HOUSTON – Baseball teams have been trying to steal their opponents’ signs since the invention of the curveball, if not before. And even the use of technology to aid sign-stealing is nothing new in Major League Baseball: More than two decades ago, Mets manager Bobby Valentine was accused of having cameras pointed into the Shea Stadium visitors’ dugout to get a better read on his counterparts.
But a wealth of new technologies available to nefarious ballclubs further complicates matters. Last year’s Red Sox got caught using Apple watches to relay opponents’ signals to baserunners. During ALCS Game 3 on Tuesday, news broke that MLB investigated the Astros for an employee stationed in a photographers’ box during the first game of the series pointing his smartphone camera into the Red Sox’ dugout.
The league concluded that the Astros’ intentions were not to steal signs, but to make sure that the Red Sox weren’t stealing their signs. Next-level spy stuff. The Cleveland Indians filed a complaint with the league about the same employee doing the same thing during their 2018 ALDS loss to Houston. And it seems a safe bet similar surveilling happens elsewhere in the sport.

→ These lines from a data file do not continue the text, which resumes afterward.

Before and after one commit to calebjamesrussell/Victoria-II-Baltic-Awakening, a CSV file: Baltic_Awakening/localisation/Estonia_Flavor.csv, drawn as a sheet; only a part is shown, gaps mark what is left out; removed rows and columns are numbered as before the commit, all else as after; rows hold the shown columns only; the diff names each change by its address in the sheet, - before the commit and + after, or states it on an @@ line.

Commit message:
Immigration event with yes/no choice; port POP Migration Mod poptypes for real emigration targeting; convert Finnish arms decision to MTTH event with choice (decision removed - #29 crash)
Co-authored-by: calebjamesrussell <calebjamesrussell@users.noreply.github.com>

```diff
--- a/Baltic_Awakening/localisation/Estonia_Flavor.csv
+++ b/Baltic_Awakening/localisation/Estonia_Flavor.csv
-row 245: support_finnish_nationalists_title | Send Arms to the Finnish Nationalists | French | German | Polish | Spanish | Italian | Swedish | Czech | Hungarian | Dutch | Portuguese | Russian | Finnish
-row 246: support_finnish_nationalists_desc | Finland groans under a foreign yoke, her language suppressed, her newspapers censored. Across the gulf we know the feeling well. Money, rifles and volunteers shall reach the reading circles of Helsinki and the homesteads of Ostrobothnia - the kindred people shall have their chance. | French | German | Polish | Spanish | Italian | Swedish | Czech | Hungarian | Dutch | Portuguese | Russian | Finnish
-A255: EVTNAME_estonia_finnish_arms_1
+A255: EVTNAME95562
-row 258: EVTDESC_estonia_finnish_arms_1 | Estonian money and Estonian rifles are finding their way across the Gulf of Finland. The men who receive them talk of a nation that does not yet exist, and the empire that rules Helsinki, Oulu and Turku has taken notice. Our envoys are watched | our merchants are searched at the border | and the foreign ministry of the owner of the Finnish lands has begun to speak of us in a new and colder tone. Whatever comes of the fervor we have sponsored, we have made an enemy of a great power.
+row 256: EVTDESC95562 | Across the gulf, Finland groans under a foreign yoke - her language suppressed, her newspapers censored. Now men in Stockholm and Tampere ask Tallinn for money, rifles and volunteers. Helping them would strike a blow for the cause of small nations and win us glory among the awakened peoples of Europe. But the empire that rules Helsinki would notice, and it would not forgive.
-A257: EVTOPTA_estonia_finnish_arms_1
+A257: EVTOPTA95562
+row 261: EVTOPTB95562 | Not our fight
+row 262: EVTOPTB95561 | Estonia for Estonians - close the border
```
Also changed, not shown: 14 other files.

“I’m not going to get into any specifics about any teams or organizations or whatever, but there’s long since, the last few years, been rumblings of places that you need to be aware of stuff,” Astros starter Justin Verlander said before Wednesday’s Game 4. “And I think when you see yourself in the playoffs, you’re going to protect yourself at all costs. That’s why I think you see a lot of mound visits. You see a lot of multiple signs. And I mean you’re just hyper aware of it.”
Verlander suggested that an idea he presented to the MLB Players Association for hastening pace of play could also mitigate teams’ efforts to swipe signals: Some sort of wireless earpiece, like quarterbacks wear in the NFL, allowing pitchers, catchers and managers to confer without mound visits.
“I brought this issue to MLB last year and thought that for pace of game, that could probably save 20 minutes a game,” Verlander said. “You think of all the signs everybody’s going through – between pitcher/catcher, manager/catcher, especially when a guy gets on second base, I mean the game comes to a halt when that happens because of all the technology, and we know that you need to be aware of it.
“It’s not going to help pitch tipping, but I think it will help a lot with the sign stuff. And I think – I mean, I think this is a lot to do about nothing. I think it’s more peace of mind for the pitchers. Like I said, especially in the playoffs, you don’t want there to be any lingering doubt of anything. You want the only reason you get beat to be because you got beat. You don’t want to have to think it’s something else. That’s why you’re seeing all these advanced signs.”
Verlander said he didn’t know how many pitchers would be eager to wear earpieces on the mound and said he hadn’t worked through the specifics of how it might operate – whether it would be a one-way connection from pitcher to catcher, or vice versa, or an open line to the dugout.
“For me, somebody who calls my own game for the most part, me being able to tell him what to throw – or what I want to throw, by the time the batter steps in there’s no signals. There’s nothing; we’re ready to go.
And also, when guys get on base, you see it from the – how often do you see a pitcher ready to go, batter ready to go, catcher ready to go, but we’re still getting signals from the manager in the dugout? Whether it’s pick-off or throw-over or pitch-out or whatever sign could possibly be coming, you’ve got to give a sign every single time…. For me it’s kind of a win-win, personally. I think it speeds up the game quite a bit, and hopefully can help alleviate some of this stuff that we see from pitchers with all these multiple signs.”